*PROBLEM*
Word for word, print every entry below.

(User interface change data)
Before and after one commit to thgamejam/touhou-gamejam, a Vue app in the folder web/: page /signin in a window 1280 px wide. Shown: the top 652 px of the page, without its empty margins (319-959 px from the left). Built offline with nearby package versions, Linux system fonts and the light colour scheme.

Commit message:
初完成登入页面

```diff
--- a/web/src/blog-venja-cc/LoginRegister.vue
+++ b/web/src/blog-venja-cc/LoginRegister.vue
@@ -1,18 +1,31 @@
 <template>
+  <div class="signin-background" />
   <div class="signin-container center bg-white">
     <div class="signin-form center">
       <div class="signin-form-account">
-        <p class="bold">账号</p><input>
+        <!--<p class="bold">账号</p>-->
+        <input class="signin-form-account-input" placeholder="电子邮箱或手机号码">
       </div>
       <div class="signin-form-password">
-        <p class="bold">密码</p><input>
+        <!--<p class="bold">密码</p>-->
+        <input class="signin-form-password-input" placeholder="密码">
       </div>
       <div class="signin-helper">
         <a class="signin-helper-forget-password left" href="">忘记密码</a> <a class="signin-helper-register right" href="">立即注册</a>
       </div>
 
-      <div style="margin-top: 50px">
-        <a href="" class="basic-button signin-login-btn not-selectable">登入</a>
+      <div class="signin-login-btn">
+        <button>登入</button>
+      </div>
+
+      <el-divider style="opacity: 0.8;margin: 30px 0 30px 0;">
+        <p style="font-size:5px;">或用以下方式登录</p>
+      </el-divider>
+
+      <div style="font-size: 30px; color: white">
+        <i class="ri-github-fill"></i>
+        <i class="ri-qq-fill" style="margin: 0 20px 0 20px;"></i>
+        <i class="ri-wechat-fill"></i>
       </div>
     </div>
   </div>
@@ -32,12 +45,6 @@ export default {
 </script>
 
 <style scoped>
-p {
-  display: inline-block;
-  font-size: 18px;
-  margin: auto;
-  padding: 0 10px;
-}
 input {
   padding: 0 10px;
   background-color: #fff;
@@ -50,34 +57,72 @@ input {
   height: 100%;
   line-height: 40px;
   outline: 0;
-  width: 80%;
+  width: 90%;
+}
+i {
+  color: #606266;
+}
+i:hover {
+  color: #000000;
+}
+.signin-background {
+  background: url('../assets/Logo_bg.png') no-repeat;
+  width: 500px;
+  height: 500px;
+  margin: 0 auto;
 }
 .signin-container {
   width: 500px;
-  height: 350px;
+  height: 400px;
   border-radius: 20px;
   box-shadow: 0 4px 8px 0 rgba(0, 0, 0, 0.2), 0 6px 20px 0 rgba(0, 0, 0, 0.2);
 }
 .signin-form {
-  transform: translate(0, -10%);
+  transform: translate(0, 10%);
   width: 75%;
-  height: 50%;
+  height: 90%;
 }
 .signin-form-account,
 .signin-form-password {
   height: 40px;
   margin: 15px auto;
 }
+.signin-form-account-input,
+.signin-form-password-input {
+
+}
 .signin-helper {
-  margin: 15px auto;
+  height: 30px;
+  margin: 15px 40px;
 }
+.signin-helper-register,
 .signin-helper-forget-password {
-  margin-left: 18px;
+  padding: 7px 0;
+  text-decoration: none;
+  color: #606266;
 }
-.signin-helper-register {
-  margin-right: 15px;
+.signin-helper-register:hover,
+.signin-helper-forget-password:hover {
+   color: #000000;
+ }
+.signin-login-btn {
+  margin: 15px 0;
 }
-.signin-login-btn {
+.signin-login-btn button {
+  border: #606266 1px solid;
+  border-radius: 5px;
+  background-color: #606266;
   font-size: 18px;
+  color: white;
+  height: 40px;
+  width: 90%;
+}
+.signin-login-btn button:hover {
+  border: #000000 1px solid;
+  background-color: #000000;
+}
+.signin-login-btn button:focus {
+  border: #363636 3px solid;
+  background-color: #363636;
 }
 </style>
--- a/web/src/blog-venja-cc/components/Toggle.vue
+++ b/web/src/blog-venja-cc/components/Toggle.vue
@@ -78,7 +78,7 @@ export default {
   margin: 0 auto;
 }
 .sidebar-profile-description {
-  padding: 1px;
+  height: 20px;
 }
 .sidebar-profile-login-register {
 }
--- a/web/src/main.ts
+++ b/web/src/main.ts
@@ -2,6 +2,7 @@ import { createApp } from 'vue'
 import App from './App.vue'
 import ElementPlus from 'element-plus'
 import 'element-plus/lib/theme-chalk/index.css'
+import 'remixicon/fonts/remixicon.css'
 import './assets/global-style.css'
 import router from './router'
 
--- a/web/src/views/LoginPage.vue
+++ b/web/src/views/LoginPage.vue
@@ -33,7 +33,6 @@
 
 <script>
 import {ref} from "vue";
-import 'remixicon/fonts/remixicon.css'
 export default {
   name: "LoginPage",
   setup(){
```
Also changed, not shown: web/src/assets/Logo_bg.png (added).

*WORKED SOLUTION*
Before and after one commit to thgamejam/touhou-gamejam, a Vue app in the folder web/: page /signin in a window 1280 px wide. Shown: the top 652 px of the page, without its empty margins (319-959 px from the left). Built offline with nearby package versions, Linux system fonts and the light colour scheme.

Commit message:
初完成登入页面

```diff
--- a/web/src/blog-venja-cc/LoginRegister.vue
+++ b/web/src/blog-venja-cc/LoginRegister.vue
@@ -1,18 +1,31 @@
 <template>
+  <div class="signin-background" />
   <div class="signin-container center bg-white">
     <div class="signin-form center">
       <div class="signin-form-account">
-        <p class="bold">账号</p><input>
+        <!--<p class="bold">账号</p>-->
+        <input class="signin-form-account-input" placeholder="电子邮箱或手机号码">
       </div>
       <div class="signin-form-password">
-        <p class="bold">密码</p><input>
+        <!--<p class="bold">密码</p>-->
+        <input class="signin-form-password-input" placeholder="密码">
       </div>
       <div class="signin-helper">
         <a class="signin-helper-forget-password left" href="">忘记密码</a> <a class="signin-helper-register right" href="">立即注册</a>
       </div>
 
-      <div style="margin-top: 50px">
-        <a href="" class="basic-button signin-login-btn not-selectable">登入</a>
+      <div class="signin-login-btn">
+        <button>登入</button>
+      </div>
+
+      <el-divider style="opacity: 0.8;margin: 30px 0 30px 0;">
+        <p style="font-size:5px;">或用以下方式登录</p>
+      </el-divider>
+
+      <div style="font-size: 30px; color: white">
+        <i class="ri-github-fill"></i>
+        <i class="ri-qq-fill" style="margin: 0 20px 0 20px;"></i>
+        <i class="ri-wechat-fill"></i>
       </div>
     </div>
   </div>
@@ -32,12 +45,6 @@ export default {
 </script>
 
 <style scoped>
-p {
-  display: inline-block;
-  font-size: 18px;
-  margin: auto;
-  padding: 0 10px;
-}
 input {
   padding: 0 10px;
   background-color: #fff;
@@ -50,34 +57,72 @@ input {
   height: 100%;
   line-height: 40px;
   outline: 0;
-  width: 80%;
+  width: 90%;
+}
+i {
+  color: #606266;
+}
+i:hover {
+  color: #000000;
+}
+.signin-background {
+  background: url('../assets/Logo_bg.png') no-repeat;
+  width: 500px;
+  height: 500px;
+  margin: 0 auto;
 }
 .signin-container {
   width: 500px;
-  height: 350px;
+  height: 400px;
   border-radius: 20px;
   box-shadow: 0 4px 8px 0 rgba(0, 0, 0, 0.2), 0 6px 20px 0 rgba(0, 0, 0, 0.2);
 }
 .signin-form {
-  transform: translate(0, -10%);
+  transform: translate(0, 10%);
   width: 75%;
-  height: 50%;
+  height: 90%;
 }
 .signin-form-account,
 .signin-form-password {
   height: 40px;
   margin: 15px auto;
 }
+.signin-form-account-input,
+.signin-form-password-input {
+
+}
 .signin-helper {
-  margin: 15px auto;
+  height: 30px;
+  margin: 15px 40px;
 }
+.signin-helper-register,
 .signin-helper-forget-password {
-  margin-left: 18px;
+  padding: 7px 0;
+  text-decoration: none;
+  color: #606266;
 }
-.signin-helper-register {
-  margin-right: 15px;
+.signin-helper-register:hover,
+.signin-helper-forget-password:hover {
+   color: #000000;
+ }
+.signin-login-btn {
+  margin: 15px 0;
 }
-.signin-login-btn {
+.signin-login-btn button {
+  border: #606266 1px solid;
+  border-radius: 5px;
+  background-color: #606266;
   font-size: 18px;
+  color: white;
+  height: 40px;
+  width: 90%;
+}
+.signin-login-btn button:hover {
+  border: #000000 1px solid;
+  background-color: #000000;
+}
+.signin-login-btn button:focus {
+  border: #363636 3px solid;
+  background-color: #363636;
 }
 </style>
--- a/web/src/blog-venja-cc/components/Toggle.vue
+++ b/web/src/blog-venja-cc/components/Toggle.vue
@@ -78,7 +78,7 @@ export default {
   margin: 0 auto;
 }
 .sidebar-profile-description {
-  padding: 1px;
+  height: 20px;
 }
 .sidebar-profile-login-register {
 }
--- a/web/src/main.ts
+++ b/web/src/main.ts
@@ -2,6 +2,7 @@ import { createApp } from 'vue'
 import App from './App.vue'
 import ElementPlus from 'element-plus'
 import 'element-plus/lib/theme-chalk/index.css'
+import 'remixicon/fonts/remixicon.css'
 import './assets/global-style.css'
 import router from './router'
 
--- a/web/src/views/LoginPage.vue
+++ b/web/src/views/LoginPage.vue
@@ -33,7 +33,6 @@
 
 <script>
 import {ref} from "vue";
-import 'remixicon/fonts/remixicon.css'
 export default {
   name: "LoginPage",
   setup(){
```
Also changed, not shown: web/src/assets/Logo_bg.png (added).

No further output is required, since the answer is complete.